And there are plans to link the Sky Rider drone to the IDF’s Digital Ground Army system, which creates a computer-generated map that shows movement of friendly and hostile forces in real time.
Despite its uniqueness, the unit has yet to make a name for itself. “When I’m asked where I serve and I say ‘Sky Rider,’ they say they haven’t heard of it,” Cohen says with a smile.
Nevertheless, Cohen says he finds his service highly satisfying. “We work with a wide range of forces and elite units. We get to know the army from a different vantage point, in a way others don’t. And we operate a drone. It gives me satisfaction, knowing that I did something significant for the country’s security.”

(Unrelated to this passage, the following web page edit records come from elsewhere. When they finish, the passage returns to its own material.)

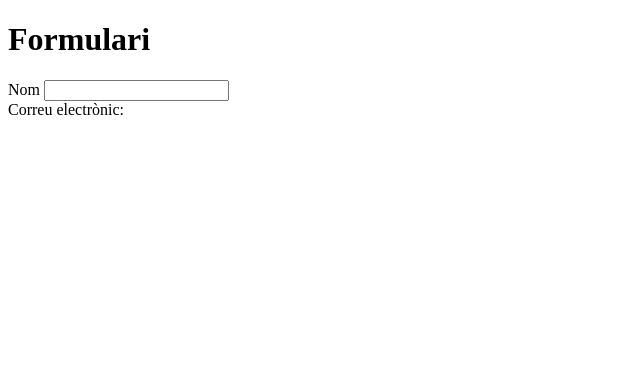
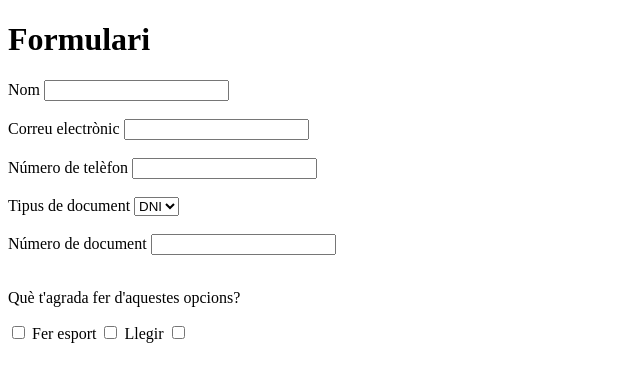
Before and after one commit to Anguelinalev/m4, a plain HTML site: page formulari.html in a window 1280 px wide. Shown: the whole page, without its empty margins (0-640 px from the left). Drawn offline with Linux system fonts and the light colour scheme.

Commit message:
Nom Correu Numero Tipus doc numero doc que t'agrada fer

```diff
--- a/formulari.html
+++ b/formulari.html
@@ -14,20 +14,45 @@
             <input id="InputNom" type="text">
 
         </div>
-
+        <br>
         <div>
-        <label>Correu electrònic: </label>
+            <label for="InputEmail" >Correu electrònic </label>
+            <input id="InputEmail" type="email">
+        </div>
+        <br>
+        <div>
+            <label for="InputTelèfon"> Número de telèfon </label>
+            <input id="InputTelèfon" type="tel" minlength="9" maxlength="9">
 
         </div>
+        <br>
+        <div>
+            <label for="InputTipusDoc" >Tipus de document</label>
+            <select id="InputTipusDoc">
+                <option value="DNI"> DNI </option>
+                <option value="NIE"> NIE </option>
+                <option value="NIF"> NIF </option>
+            </select>
+            <br>
+            <br>
+            <label for="InputNumeroID"> Número de document</label>
+            <input id="InputNumeroID" type="text" minlength="10" maxlength="10">
+        </div>
+        <br>
+        <div>
+            <p> Què t'agrada fer d'aquestes opcions?</p>
+
+            <input id="InputAfició1"  type="checkbox" value="Fer esport">
+            <label for="InputAfició1"> Fer esport </label>
+
+            <input id="InputAfició2" type="checkbox" value="Llegir">
+            <label for="InputAfició2"> Llegir </label>
+
+            <input id="InputAfició3" type="checkbox" value="Jugar a videojocs">
 
 
 
-
-    <div>
-
-
         </div>
-
     </form>
 
 
```
Lines whose indentation alone changed are shown as unchanged.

The unit is also called into action when there is an alert about an intruder from hostile territory, such as from Gaza. The drone can become airborne in a matter of minutes and send live video feeds to the control room of a regional infantry brigade tasked with finding the infiltrators.
The drone can hover for up to two hours, at varying heights. “It’s so small that it can’t be seen. Nor can it be heard, since its engine is electric and quiet. Those being watched don’t know it is there,” Cohen says.
Its slow speed and small size mean that the drone is also invisible to radar.
Sky Rider is playing an increasing role in counter-terror raids in the West Bank, sending down images of villages as arrests occur. Its video images have been used to conduct surveillance of rioters and later help prosecute them in court.
The drone is part of the Ground Forces Command’s initiative to have as wide a range of capabilities as possible available in house rather than relying on the air force, which could cause delay in operations.
In any conflict with Hezbollah, Sky Rider units will march with ground forces into Lebanon to provide vital aerial support.
Should the units enter a dense Lebanese forest, the drone will be launched from Israeli territory and be “taken over” by a Sky Rider unit inside Lebanon.
These possibilities require the unit’s members to be in good physical shape.
During training, they march 70 kilometers, while carrying 50 kilograms each.
“Our aim is to move by foot. When we enter Lebanon, we’ll be walking together with an infantry brigade and we’ll have to carry the equipment on our backs,” Cohen says. “We train intensively, so that each member of the crew can carry out all the roles.”
After about an hour, it’s time for Sky Rider to land. At an altitude of 70 meters, the drone produces an air bag and receives an order to cut power to its engine. It plummets to the ground, ready to go back up again soon.